### EXERCISE INPUTS ###

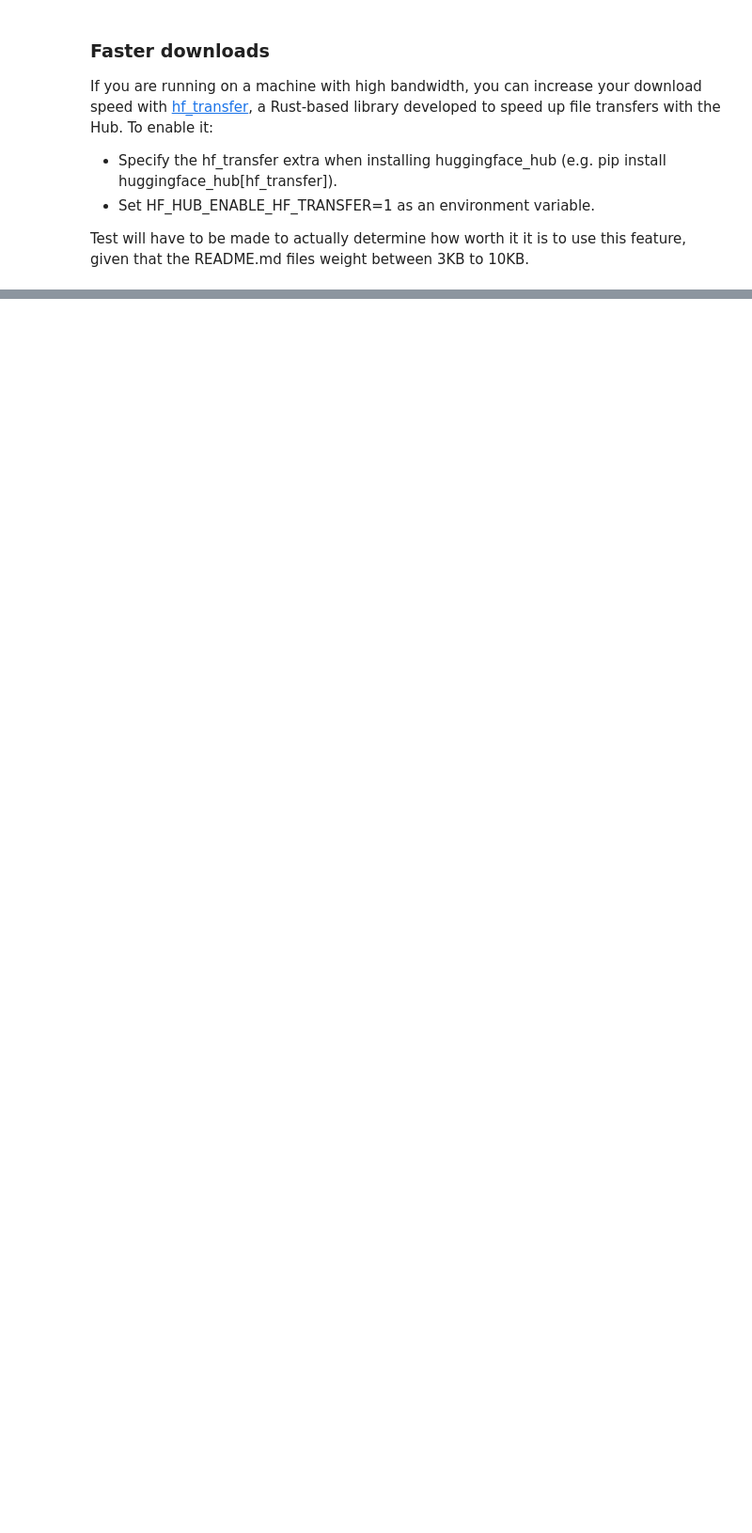
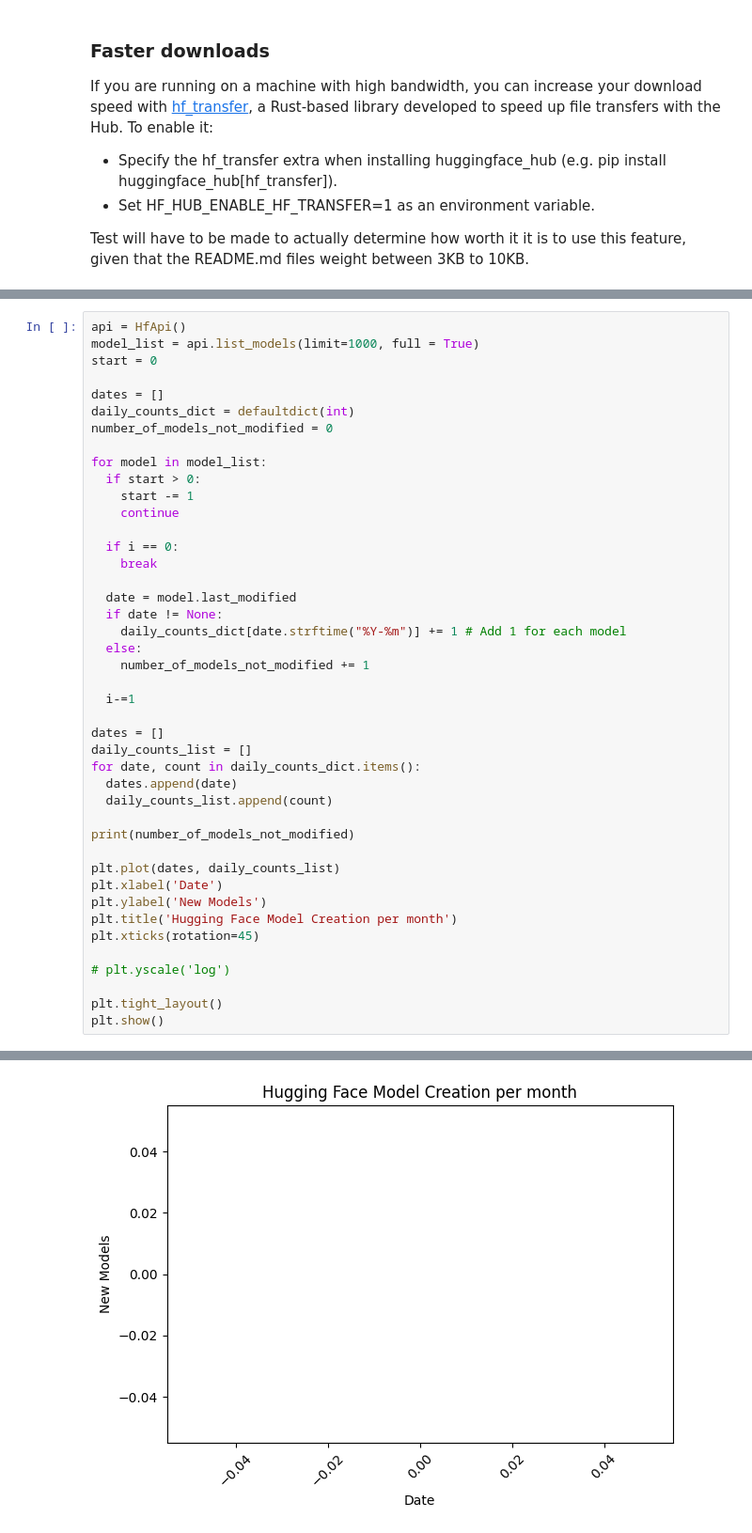
Before and after one commit to zbmed-semtec/mlentory-etl-pipeline, a Jupyter notebook: Playground/HF_metadata_tests.ipynb, the cells around one changed output, grey strips where cells are left out. Shown at 94% size. Cells and saved outputs as stored; diff of their text form; blank space fills up the shorter version.

```diff
--- a/Playground/HF_metadata_tests.ipynb
+++ b/Playground/HF_metadata_tests.ipynb
@@ -257,0 +320,44 @@ Test will have to be made to actually determine how worth it it is to use this f
+# %%
+api = HfApi()
+model_list = api.list_models(limit=1000, full = True)
+start = 0
+
+dates = []
+daily_counts_dict = defaultdict(int)
+number_of_models_not_modified = 0
+
+for model in model_list:
+  if start > 0:
+    start -= 1
+    continue
+
+  if i == 0:
+    break
+
+  date = model.last_modified
+  if date != None:
+    daily_counts_dict[date.strftime("%Y-%m")] += 1 # Add 1 for each model
+  else:
+    number_of_models_not_modified += 1
+
+  i-=1
+
+dates = []
+daily_counts_list = []
+for date, count in daily_counts_dict.items():
+  dates.append(date)
+  daily_counts_list.append(count)
+
+print(number_of_models_not_modified)
+
+plt.plot(dates, daily_counts_list)
+plt.xlabel('Date')
+plt.ylabel('New Models')
+plt.title('Hugging Face Model Creation per month')
+plt.xticks(rotation=45)
+
+# plt.yscale('log')
+
+plt.tight_layout()
+plt.show()
+# %% [output]
@@ -257,0 +365 @@ Test will have to be made to actually determine how worth it it is to use this f
+[figure, added]
```
Also changed, not shown: parts of 14 cells of this notebook, 3 other files.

###

## DIRECTIONS
Retype every record above word for word, leaving out any pictures.

## EXPECTED OUTPUT
Before and after one commit to zbmed-semtec/mlentory-etl-pipeline, a Jupyter notebook: Playground/HF_metadata_tests.ipynb, the cells around one changed output, grey strips where cells are left out. Shown at 94% size. Cells and saved outputs as stored; diff of their text form; blank space fills up the shorter version.

```diff
--- a/Playground/HF_metadata_tests.ipynb
+++ b/Playground/HF_metadata_tests.ipynb
@@ -257,0 +320,44 @@ Test will have to be made to actually determine how worth it it is to use this f
+# %%
+api = HfApi()
+model_list = api.list_models(limit=1000, full = True)
+start = 0
+
+dates = []
+daily_counts_dict = defaultdict(int)
+number_of_models_not_modified = 0
+
+for model in model_list:
+  if start > 0:
+    start -= 1
+    continue
+
+  if i == 0:
+    break
+
+  date = model.last_modified
+  if date != None:
+    daily_counts_dict[date.strftime("%Y-%m")] += 1 # Add 1 for each model
+  else:
+    number_of_models_not_modified += 1
+
+  i-=1
+
+dates = []
+daily_counts_list = []
+for date, count in daily_counts_dict.items():
+  dates.append(date)
+  daily_counts_list.append(count)
+
+print(number_of_models_not_modified)
+
+plt.plot(dates, daily_counts_list)
+plt.xlabel('Date')
+plt.ylabel('New Models')
+plt.title('Hugging Face Model Creation per month')
+plt.xticks(rotation=45)
+
+# plt.yscale('log')
+
+plt.tight_layout()
+plt.show()
+# %% [output]
@@ -257,0 +365 @@ Test will have to be made to actually determine how worth it it is to use this f
+[figure, added]
```
Also changed, not shown: parts of 14 cells of this notebook, 3 other files.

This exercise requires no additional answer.